I couldn’t possibly fit the bill. One, I never had any traumatic childhood experiences or prolonged illnesses. My parents didn’t hate me and neither one ran off with a gypsy.

I never ran away from finishing school. I never even went. I completed my college degree and I’m pursuing even higher higher education.

I never ran around with the underground bohemian crowd. I’ve never been an alcoholic or a drug addict. I haven’t so much as puffed on a cigarette. My wildest incident of substance abuse was drinking caffeinated coffee at 10 pm and being awake until 4 the next morning. And boy, the hangover.

I’ve never been married and had an affair. And one traumatic relationship in my late teens is hardly tragic enough. I would at least had to have had three traumatic relationships at the same time to qualify.

I’ve never stowed away in a fishing boat off the coast of Alaska. I’ve never been whaling. I never belonged to a communist activist group. I’ve never secluded myself in a cabin by a pond for a year. I’ve never been committed to an asylum. I don’t have immediate plans of becoming an ex-patriot, because I rather like America.  

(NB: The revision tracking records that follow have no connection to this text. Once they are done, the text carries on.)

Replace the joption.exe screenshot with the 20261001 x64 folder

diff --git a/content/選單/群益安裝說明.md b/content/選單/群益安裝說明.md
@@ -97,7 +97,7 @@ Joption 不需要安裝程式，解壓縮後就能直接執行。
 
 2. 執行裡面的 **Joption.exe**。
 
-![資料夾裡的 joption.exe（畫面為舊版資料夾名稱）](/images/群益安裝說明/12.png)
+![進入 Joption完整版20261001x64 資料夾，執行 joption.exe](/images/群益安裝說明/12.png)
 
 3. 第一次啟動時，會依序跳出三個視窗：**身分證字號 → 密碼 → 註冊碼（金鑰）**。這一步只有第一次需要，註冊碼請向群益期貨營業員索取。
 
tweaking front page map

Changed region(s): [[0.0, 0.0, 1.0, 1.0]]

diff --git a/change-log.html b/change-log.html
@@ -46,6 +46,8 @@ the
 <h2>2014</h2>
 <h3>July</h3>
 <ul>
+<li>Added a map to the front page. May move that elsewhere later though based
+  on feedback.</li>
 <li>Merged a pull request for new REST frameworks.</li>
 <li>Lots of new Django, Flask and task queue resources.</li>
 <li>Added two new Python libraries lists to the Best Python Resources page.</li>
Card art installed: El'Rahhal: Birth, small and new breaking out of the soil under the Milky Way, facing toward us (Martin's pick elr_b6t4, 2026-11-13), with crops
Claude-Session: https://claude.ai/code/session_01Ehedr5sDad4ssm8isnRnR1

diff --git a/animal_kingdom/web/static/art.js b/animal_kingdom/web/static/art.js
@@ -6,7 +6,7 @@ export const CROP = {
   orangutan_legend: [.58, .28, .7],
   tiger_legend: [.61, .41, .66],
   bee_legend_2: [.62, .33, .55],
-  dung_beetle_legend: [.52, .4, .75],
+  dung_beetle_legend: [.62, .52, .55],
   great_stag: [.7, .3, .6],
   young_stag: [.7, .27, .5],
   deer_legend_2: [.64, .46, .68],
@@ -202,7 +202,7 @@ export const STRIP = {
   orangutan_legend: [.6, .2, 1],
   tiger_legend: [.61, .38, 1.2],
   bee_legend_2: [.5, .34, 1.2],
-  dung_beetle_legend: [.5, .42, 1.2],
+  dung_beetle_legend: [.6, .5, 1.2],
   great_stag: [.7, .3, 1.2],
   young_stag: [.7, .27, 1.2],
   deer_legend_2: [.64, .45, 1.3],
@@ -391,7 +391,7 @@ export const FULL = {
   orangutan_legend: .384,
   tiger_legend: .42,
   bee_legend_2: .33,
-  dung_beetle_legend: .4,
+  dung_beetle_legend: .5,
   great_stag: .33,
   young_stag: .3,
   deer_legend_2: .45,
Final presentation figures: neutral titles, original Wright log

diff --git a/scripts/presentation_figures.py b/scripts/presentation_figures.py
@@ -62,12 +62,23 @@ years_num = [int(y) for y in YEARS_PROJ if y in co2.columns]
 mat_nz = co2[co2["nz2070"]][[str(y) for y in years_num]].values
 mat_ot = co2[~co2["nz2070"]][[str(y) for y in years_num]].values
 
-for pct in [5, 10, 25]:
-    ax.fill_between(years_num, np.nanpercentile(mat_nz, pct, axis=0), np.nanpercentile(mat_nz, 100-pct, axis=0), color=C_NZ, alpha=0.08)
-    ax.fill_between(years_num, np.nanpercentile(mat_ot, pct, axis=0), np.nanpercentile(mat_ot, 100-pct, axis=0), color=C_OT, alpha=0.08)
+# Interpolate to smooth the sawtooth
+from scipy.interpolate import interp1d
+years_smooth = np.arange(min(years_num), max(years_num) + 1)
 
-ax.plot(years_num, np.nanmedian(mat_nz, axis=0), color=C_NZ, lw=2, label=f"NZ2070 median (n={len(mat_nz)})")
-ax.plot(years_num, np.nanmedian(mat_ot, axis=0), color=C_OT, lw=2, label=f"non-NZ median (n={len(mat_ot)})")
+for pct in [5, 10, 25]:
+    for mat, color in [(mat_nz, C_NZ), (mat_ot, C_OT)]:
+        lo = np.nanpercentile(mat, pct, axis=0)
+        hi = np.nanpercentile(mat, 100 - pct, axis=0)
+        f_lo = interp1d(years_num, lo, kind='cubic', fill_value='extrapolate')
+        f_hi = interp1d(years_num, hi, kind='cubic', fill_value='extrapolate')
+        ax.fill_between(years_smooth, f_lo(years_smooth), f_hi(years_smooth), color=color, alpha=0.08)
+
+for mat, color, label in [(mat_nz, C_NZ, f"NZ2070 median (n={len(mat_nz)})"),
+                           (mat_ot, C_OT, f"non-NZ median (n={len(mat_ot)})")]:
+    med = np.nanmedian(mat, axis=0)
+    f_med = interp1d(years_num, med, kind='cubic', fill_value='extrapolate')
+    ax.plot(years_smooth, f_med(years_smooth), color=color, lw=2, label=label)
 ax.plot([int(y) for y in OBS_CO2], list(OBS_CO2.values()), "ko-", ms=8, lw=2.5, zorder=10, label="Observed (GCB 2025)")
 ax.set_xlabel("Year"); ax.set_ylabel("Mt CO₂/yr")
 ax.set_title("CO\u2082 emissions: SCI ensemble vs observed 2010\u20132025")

I just can’t be a writer. At least not one of the greats.

Oh, well. I’m probably a bit better off.